Report back every line in the data that includes the string "ubuntupay".

------ Provided entries

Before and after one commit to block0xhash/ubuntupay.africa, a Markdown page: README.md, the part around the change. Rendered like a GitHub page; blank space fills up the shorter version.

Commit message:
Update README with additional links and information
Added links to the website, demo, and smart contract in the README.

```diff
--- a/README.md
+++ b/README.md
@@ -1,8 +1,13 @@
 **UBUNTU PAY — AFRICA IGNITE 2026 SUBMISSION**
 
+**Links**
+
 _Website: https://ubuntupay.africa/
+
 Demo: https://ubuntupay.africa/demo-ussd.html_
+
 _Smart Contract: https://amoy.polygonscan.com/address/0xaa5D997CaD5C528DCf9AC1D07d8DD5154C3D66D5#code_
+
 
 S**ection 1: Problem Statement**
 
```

------------
------ Provided entries

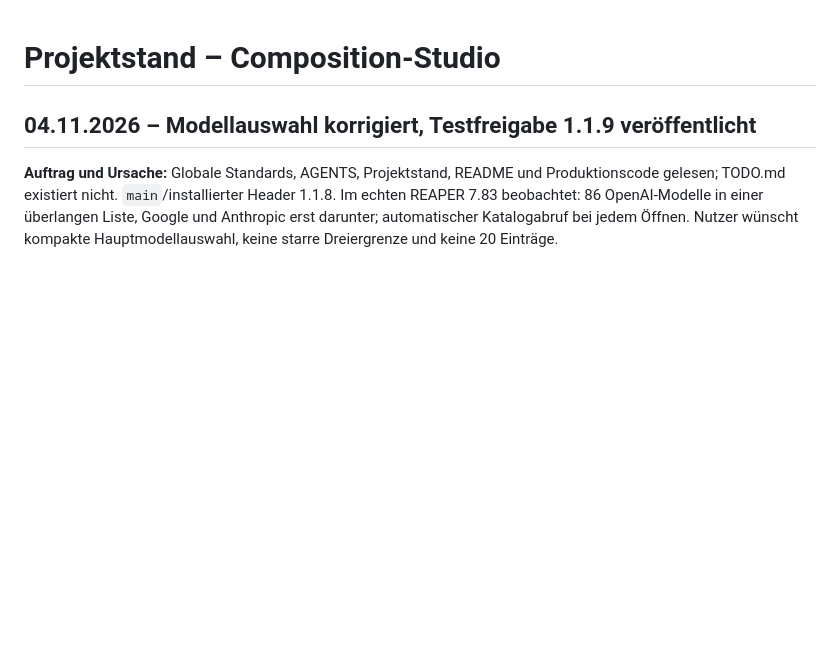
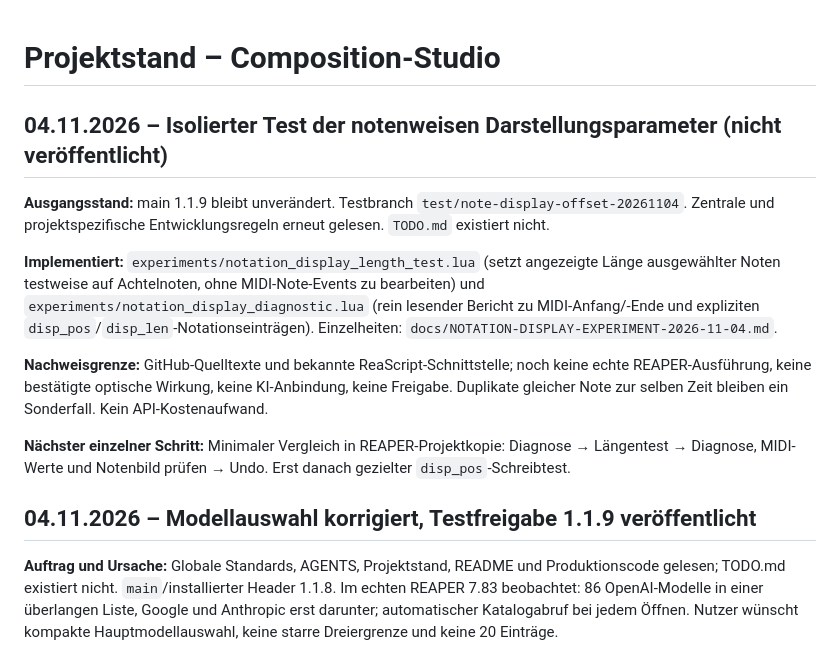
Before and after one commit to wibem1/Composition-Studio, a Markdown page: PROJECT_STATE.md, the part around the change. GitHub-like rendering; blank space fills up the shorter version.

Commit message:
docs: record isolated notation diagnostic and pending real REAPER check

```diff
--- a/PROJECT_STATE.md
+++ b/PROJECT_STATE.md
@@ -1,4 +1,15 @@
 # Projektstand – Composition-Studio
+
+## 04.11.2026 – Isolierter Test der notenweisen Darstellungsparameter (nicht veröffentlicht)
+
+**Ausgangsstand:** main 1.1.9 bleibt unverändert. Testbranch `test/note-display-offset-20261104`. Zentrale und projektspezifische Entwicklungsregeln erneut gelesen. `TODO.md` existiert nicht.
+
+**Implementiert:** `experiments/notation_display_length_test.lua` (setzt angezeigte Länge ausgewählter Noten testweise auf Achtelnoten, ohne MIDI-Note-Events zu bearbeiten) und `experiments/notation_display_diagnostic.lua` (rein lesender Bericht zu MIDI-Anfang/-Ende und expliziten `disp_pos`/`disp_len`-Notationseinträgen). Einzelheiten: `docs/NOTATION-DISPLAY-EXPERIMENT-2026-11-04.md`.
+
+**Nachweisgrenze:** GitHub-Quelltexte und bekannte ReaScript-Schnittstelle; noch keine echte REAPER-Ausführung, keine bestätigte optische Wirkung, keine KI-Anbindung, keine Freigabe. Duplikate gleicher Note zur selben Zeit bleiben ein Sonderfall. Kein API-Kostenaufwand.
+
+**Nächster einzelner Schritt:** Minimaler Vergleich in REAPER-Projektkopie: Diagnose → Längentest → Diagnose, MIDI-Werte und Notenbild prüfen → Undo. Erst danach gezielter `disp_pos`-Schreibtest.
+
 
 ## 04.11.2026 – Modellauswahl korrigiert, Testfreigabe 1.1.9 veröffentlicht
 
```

------------
------ Provided entries

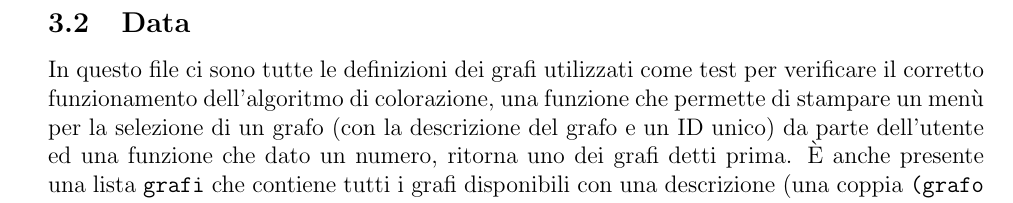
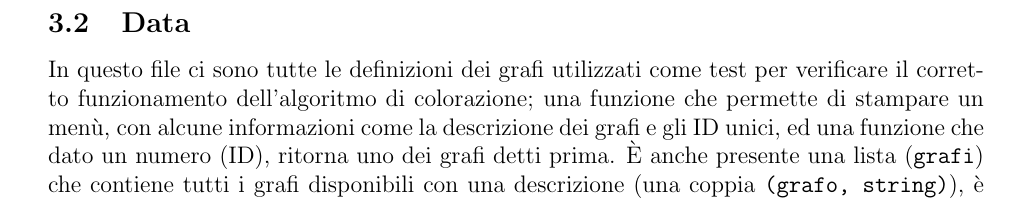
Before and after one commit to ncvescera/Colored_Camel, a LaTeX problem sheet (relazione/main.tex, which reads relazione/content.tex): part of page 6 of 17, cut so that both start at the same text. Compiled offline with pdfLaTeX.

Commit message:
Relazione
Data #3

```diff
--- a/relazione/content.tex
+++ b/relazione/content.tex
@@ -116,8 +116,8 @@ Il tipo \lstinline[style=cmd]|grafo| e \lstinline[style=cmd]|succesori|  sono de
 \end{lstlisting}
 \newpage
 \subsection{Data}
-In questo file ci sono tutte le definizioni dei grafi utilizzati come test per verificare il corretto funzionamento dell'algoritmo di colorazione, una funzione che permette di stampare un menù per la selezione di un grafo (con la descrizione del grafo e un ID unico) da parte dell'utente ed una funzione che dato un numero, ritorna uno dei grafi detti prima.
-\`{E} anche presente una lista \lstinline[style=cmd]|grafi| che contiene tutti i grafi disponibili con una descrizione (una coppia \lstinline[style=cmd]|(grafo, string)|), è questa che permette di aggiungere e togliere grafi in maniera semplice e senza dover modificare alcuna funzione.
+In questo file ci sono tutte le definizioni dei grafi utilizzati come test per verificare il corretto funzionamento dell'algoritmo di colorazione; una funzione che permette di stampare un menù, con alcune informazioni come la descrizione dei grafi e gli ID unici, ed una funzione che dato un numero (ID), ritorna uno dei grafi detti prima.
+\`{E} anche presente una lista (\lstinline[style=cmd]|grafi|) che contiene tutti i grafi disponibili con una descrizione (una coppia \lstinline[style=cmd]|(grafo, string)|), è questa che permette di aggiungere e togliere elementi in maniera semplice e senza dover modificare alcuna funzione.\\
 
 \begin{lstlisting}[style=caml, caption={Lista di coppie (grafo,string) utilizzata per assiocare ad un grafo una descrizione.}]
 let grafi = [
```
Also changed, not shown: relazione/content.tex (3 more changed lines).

------------

Expected output:
Before and after one commit to block0xhash/ubuntupay.africa, a Markdown page: README.md, the part around the change. Rendered like a GitHub page; blank space fills up the shorter version.
 _Website: https://ubuntupay.africa/
 Demo: https://ubuntupay.africa/demo-ussd.html_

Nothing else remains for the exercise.